The masters and very established names in Philippine art continue to dictate the local auction scene as shown in León Gallery’s initial major this year with the Asian Cultural Council with the likes of Ang Kiukok, Malang, Romulo Olazo, Lao Lianben and Fernando Amorsolo dominating the auction.
Amorsolo had the most pieces sold at 10.
But it was Jose Joya’s piece from 1972, “Prelude to Violence,” that commanded the highest price at P15.76 million. The work made waves last year when it broke the Malaysian auction record last year, selling for P11.5 million at the Kuala Lumpur Art Space auction.

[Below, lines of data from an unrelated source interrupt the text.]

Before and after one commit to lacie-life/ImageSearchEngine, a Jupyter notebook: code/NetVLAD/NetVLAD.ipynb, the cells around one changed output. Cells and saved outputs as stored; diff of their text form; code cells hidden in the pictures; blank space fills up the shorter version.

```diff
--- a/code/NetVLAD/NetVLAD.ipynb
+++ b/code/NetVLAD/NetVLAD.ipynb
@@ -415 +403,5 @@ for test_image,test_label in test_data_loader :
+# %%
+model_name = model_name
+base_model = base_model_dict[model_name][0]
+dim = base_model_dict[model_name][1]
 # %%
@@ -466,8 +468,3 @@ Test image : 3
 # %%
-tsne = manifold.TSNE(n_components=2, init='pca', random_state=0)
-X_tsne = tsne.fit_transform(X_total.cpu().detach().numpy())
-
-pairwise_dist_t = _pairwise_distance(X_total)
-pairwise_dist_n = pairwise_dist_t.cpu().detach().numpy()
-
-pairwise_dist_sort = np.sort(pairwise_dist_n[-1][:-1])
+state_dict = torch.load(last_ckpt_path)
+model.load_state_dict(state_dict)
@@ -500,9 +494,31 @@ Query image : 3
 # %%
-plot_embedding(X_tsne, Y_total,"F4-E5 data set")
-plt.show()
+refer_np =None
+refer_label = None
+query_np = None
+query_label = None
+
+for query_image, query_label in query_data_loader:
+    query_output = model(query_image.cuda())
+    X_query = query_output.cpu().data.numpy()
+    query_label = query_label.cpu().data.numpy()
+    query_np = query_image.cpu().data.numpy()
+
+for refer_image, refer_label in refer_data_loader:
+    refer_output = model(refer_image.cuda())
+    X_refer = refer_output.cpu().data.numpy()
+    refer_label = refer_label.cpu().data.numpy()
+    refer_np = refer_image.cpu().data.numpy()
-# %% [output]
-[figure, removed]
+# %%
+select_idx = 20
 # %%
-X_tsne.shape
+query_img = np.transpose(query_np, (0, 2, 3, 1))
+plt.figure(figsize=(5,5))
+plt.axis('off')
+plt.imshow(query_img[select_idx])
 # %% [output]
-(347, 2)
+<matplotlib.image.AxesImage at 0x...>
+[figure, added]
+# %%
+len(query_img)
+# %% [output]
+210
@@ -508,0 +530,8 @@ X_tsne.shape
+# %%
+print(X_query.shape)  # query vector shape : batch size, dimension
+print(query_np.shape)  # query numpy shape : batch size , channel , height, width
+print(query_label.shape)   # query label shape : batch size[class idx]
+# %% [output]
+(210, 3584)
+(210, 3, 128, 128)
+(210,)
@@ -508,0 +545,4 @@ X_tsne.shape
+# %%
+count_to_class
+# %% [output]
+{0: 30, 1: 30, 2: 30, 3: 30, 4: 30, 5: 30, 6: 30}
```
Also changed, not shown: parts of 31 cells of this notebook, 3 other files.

Fabian de la Rosa’s “Dos Hermanas,” a portrait of Rafael Palma’s daughters, which made its public debut after being in the Alicia Palma Bautista for almost 100 years, sold for P12.84 million.
All prices include buyer’s premium.
Two works by female artists likewise went for impressive numbers with Annie Cabigting’s “Mesdames” and Betsy Westendorp’s wall-hugging piece going for P9.92 million each.
Fernando Zobel’s minimalist abstraction “Jucar XV,” which came from a private collection, also fetched P9.92 million. Another piece by the artist, “Saeta,” sold for P8.76 million.
Of the pieces by Amorsolo, it was “Luksong Tinik,” a cheerful portrait of rural kids at play, which sold for P9.34 million.
Selling for P7.59 million is “Malate Church,” also by Amorsolo, and shows the iconic church in simpler times, surrounded by greenery with a calesa in the foreground.
“Petrus Plancius,” a wonderful example of the third state of the legendary spice map, sold for P7.59 million. Published in 1617, the map was produced as an advertisement for the voyages of the Dutch East India Company to the Spice Islands.
Other impressive pieces include Olazo’s “Permutation Series II No. 115 (B-XVII),” which came from a private collection in Kuala Lumpur, that went for P8.76 million and “Buddhist Television” a meditative piece by Lao Lianben, that sold for P5.13 million.—CONTRIBUTED INQ